- EXERCISE REQUIREMENTS
Only lines with the word "professional" belong in the answer; copy them from the records below.

(Beginning of RECORDS SUPPLIED)

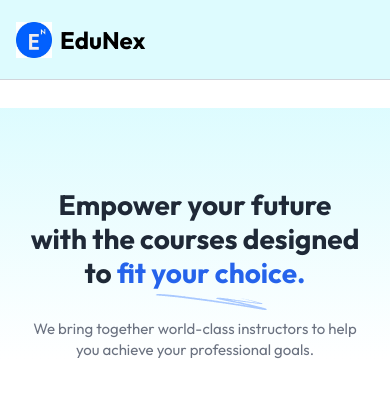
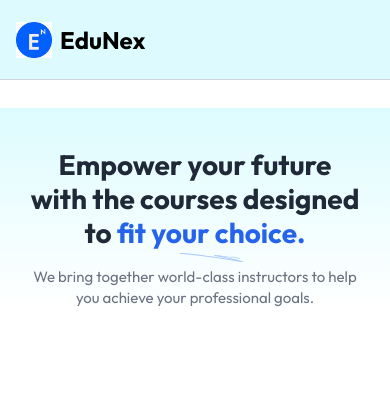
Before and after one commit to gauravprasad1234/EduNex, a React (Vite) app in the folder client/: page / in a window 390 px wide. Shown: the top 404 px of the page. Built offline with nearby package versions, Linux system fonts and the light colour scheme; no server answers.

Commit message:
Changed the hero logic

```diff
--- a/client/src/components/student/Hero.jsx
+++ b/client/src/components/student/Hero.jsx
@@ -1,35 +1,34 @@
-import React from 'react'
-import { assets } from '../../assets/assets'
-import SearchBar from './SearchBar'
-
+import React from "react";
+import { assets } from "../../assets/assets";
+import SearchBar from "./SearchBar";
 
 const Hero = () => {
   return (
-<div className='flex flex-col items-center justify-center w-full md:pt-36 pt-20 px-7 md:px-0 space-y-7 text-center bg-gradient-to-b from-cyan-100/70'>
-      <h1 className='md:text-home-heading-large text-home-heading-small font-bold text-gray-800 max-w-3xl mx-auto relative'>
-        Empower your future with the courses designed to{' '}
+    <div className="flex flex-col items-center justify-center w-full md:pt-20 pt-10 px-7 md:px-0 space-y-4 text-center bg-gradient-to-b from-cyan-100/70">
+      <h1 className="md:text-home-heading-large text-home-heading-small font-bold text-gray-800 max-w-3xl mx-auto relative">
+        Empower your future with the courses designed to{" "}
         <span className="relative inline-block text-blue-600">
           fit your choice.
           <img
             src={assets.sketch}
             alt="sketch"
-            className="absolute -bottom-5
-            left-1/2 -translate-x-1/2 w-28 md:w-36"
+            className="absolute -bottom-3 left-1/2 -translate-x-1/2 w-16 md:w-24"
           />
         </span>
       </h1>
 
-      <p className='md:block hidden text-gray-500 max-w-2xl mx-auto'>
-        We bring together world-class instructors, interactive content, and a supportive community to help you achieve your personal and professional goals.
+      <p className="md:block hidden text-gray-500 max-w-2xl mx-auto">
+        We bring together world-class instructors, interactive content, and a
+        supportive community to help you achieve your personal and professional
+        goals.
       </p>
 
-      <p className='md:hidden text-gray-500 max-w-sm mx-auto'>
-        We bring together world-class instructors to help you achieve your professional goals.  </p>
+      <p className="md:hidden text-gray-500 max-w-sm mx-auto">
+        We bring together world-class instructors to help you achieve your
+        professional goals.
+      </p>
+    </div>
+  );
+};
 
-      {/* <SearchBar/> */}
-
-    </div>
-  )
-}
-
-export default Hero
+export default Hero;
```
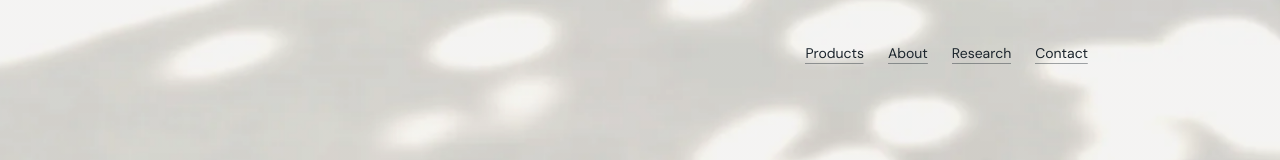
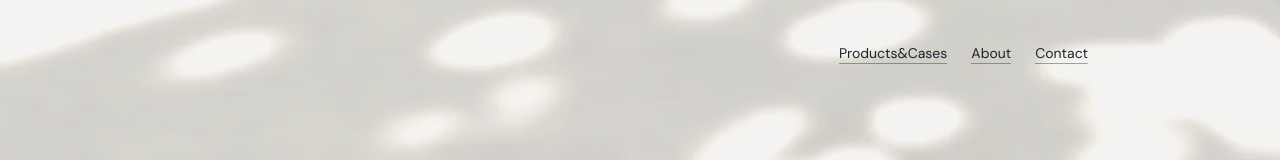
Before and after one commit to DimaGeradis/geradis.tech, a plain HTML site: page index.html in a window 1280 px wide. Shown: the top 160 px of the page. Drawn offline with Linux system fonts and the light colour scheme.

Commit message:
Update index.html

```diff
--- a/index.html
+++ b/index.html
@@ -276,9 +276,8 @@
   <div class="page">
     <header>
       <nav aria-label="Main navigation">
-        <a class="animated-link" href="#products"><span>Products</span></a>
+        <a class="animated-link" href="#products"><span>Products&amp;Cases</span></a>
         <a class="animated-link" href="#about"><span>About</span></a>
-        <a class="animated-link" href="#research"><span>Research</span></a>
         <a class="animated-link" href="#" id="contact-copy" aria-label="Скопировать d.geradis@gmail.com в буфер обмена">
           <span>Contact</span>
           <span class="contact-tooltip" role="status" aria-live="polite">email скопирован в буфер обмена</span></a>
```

(End of RECORDS SUPPLIED)

- SOLUTION
-        We bring together world-class instructors, interactive content, and a supportive community to help you achieve your personal and professional goals.
+        supportive community to help you achieve your personal and professional
-        We bring together world-class instructors to help you achieve your professional goals.  </p>
+        professional goals.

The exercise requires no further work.